2. f(z) = c2 exp( $\begin{array}{}\frac{{\alpha }_{2}z}{3}\end{array}$), and c2(exp( $\begin{array}{}\frac{{\alpha }_{2}}{3}\end{array}$) – 1)q = p1, α2 = 3α1,

where c1, c2 are constants satisfying $\begin{array}{}{c}_{1}^{3}={p}_{1},{c}_{2}^{3}={p}_{2}.\end{array}$ Furthermore, (1) does not have any entire solution of infinite order satisfies any one of the following conditions:

3. ρ2(f) < 1;

4. λ(f) < ρ(f) = ∞ and ρ2(f) < ∞,

here λ(f) denotes the exponent of convergence of zeros sequence of f.

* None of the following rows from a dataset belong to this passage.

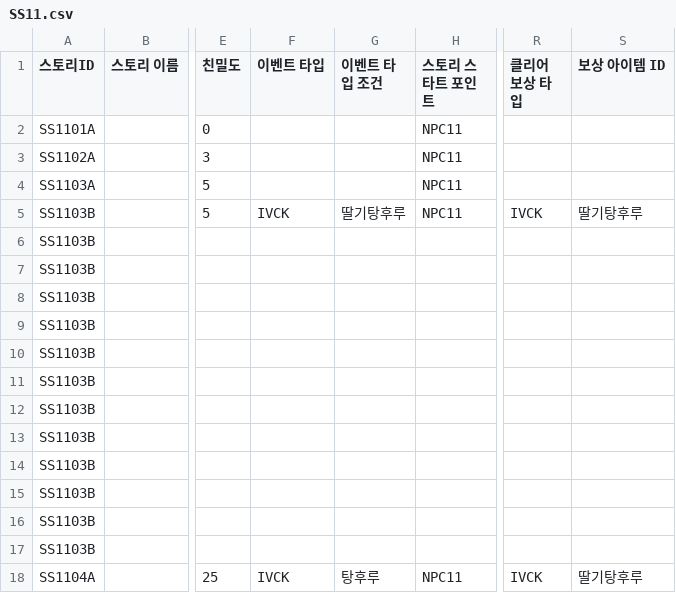
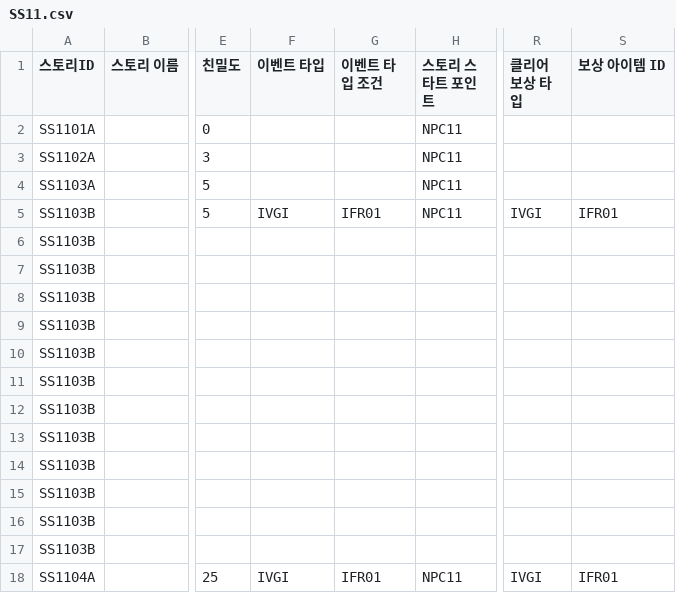
Before and after one commit to dlackdanr777/Project-Panda, a CSV file: Assets/Resources/SideStory/SS11.csv, drawn as a sheet; only a part is shown, gaps mark what is left out; the diff names each change by its address in the sheet, - before the commit and + after, or states it on an @@ line.

Commit message:
[Update] SideStory 대화 로드
대화 조건 비교

```diff
--- a/Assets/Resources/SideStory/SS11.csv
+++ b/Assets/Resources/SideStory/SS11.csv
-F5 (이벤트 타입): IVCK
+F5 (이벤트 타입): IVGI
-G5 (이벤트 타입 조건): 딸기탕후루
+G5 (이벤트 타입 조건): IFR01
-R5 (클리어 보상 타입): IVCK
+R5 (클리어 보상 타입): IVGI
-S5 (보상 아이템 ID): 딸기탕후루
+S5 (보상 아이템 ID): IFR01
-F18 (이벤트 타입): IVCK
+F18 (이벤트 타입): IVGI
-G18 (이벤트 타입 조건): 탕후루
+G18 (이벤트 타입 조건): IFR01
-R18 (클리어 보상 타입): IVCK
+R18 (클리어 보상 타입): IVGI
-S18 (보상 아이템 ID): 딸기탕후루
+S18 (보상 아이템 ID): IFR01
```
Also changed, not shown: 7 other files.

In the present paper we continue discussing Conjecture 1.5. Moreover, our result will include several known results for difference or differential equations obtained earlier as its special case. In fact, we consider a slightly more general form of (1) and obtain the following result.

#### Theorem 1.6

Let L(z, f) denote a difference-differential polynomial in f of degree one with small functions as its coefficients such that L(z, 0) ≡ 0, and let p1, p2, α1, α2 be nonzero constants such that α1α2. If f is an entire solution with ρ2(f) < 1 to the following equation:

$f3+L(z,f)=p1eα1z+p2eα2z,$(2)

then one of the following relations holds:

1. f(z) = c1exp( $\begin{array}{}\frac{{\alpha }_{1}z}{3}\end{array}$) + c2exp( $\begin{array}{}\frac{{\alpha }_{2}z}{3}\end{array}$), where c1 and c2 are two nonzero constants satisfying $\begin{array}{}{c}_{1}^{3}={p}_{1},{c}_{2}^{3}={p}_{2}\end{array}$ and α1 + α2 = 0;

2. f3(z) = (p1c1) exp(α1z), and L(z, f) = c1 exp(α1z) + p2 exp(α2z), where c1 is a constant;

3. f3(z) = (p2c2) exp(α2z), and L(z, f) = p1 exp(α1z) + c2 exp(α2z), where c2 is a constant.

From Theorem 1.6, we have

#### Corollary 1.7

Equation (2) does not have any entire solution f with ρ(f) = ∞ and ρ2(f) < 1.

#### Remark 1.8

It is obvious from Theorem 1.6 that the above conjecture is true. We also point out that if an entire function solution f in Theorem 1.6 is replaced by a meromorphic solution with N(r, f) = S(r, f), the conclusion of Theorem 1.6 still holds.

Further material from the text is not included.